Kiran Mazumdar-Shaw, independent board member of United Breweries Ltd, told the Economic Times: "We expressed concerns over the various issues and Mallya has assured us that he is in serious negotiations with the banks to repay the loans as soon as possible. He has said he is willing to return to India to answer all questions but he has to be assured of his safety and freedom."

During the meeting, Mallya allegedly said he had made a new settlement offer to the State Bank of India. In late March, the businessman offered to repay a portion of his debt to India's banks by September 2016, however, this offer was rejected.

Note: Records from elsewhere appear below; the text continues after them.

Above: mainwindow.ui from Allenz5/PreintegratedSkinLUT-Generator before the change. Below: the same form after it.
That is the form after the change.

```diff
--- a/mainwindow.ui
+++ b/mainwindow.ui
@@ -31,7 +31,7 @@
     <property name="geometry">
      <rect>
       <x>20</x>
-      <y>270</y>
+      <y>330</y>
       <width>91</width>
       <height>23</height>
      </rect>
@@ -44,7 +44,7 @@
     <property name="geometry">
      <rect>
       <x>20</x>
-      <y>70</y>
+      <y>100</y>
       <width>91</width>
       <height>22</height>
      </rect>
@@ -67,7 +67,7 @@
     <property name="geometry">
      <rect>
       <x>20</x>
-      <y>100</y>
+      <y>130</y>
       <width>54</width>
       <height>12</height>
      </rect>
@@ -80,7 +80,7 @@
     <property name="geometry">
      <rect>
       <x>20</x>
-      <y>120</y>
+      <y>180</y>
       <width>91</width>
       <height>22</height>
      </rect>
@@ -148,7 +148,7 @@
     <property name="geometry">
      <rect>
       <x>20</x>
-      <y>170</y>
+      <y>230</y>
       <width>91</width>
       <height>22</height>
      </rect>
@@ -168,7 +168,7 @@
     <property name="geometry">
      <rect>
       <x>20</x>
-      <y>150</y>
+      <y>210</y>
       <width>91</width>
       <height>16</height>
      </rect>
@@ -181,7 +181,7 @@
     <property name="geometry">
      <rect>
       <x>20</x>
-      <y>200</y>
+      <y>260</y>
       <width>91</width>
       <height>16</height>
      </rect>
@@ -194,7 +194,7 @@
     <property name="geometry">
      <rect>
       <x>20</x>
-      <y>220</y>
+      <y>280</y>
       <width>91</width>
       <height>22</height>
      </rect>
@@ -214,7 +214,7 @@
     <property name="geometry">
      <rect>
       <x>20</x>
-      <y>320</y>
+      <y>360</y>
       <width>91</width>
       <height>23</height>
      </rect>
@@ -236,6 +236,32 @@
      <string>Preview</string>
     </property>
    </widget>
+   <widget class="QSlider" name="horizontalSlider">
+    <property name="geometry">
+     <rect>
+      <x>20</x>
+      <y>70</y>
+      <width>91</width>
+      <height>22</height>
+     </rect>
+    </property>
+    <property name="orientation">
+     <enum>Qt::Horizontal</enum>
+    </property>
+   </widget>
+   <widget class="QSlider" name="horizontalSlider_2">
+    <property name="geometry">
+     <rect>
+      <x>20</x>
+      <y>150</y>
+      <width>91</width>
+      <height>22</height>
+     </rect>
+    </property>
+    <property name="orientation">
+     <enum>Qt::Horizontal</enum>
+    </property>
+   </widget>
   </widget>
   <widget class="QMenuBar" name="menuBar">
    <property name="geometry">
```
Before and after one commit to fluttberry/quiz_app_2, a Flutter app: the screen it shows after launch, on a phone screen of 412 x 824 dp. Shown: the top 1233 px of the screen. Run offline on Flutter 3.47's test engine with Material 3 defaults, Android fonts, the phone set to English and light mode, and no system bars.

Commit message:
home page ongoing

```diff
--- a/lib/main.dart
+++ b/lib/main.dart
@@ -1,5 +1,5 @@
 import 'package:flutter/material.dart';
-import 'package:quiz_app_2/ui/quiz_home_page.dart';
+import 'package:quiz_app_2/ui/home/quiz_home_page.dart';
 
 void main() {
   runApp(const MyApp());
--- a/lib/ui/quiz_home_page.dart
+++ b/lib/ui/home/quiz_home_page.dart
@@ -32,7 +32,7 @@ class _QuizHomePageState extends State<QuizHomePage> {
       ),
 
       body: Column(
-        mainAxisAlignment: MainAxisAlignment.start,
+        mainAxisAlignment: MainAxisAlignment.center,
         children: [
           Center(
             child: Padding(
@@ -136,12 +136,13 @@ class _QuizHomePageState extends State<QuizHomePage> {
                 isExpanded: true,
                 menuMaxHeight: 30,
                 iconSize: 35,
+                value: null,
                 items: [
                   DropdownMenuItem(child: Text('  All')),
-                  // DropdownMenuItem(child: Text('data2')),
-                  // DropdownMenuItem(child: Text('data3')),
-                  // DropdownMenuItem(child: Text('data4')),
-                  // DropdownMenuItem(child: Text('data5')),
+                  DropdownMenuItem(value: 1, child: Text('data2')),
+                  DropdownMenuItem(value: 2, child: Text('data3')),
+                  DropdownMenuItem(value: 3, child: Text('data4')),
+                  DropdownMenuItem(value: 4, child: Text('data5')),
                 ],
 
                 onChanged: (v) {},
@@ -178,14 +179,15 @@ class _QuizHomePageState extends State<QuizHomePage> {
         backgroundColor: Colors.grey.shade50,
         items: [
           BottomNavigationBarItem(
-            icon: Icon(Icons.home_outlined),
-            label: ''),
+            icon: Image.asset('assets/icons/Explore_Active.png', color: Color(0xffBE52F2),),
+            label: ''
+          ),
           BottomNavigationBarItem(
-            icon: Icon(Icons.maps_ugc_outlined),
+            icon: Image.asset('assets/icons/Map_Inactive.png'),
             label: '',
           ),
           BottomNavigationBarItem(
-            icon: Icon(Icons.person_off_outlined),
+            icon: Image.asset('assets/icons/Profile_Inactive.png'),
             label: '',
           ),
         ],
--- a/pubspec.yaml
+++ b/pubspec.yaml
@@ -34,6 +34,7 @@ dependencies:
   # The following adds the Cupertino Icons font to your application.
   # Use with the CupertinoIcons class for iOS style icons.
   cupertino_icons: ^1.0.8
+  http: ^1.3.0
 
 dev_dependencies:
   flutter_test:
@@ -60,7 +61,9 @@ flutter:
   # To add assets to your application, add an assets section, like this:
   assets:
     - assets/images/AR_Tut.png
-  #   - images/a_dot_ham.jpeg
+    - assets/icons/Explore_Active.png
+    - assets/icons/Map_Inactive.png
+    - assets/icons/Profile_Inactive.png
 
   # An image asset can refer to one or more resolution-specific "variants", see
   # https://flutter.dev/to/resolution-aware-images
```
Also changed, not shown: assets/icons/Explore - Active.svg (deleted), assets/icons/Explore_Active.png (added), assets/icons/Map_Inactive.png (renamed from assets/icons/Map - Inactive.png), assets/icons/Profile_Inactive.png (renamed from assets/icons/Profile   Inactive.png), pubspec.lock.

Mallya has been making international headlines since fleeing India, with many Indians questioning how the government let him slip out of the country. In April, the Indian government revoked Mallya's passport and issued a formal request to the UK government to have him deported, however, this request was denied on 11 May on the grounds that British laws prevent his deportation.

Earlier this month, Mallya spoke to the Financial Times in London to defend accusations of a lavish lifestyle while owing billions of dollars. The fugitive businessman has consistently defended himself on Twitter, saying he is willing to "comply with the law of the land".

On 5 May, he told the FT : "One of the businesses I was involved with failed, sadly. There were other businesses that still exist, which are hugely successful. Should I, therefore, be a hypocrite? Because one of these businesses failed, should I live my life differently? It is what it is. I am not a hypocrite."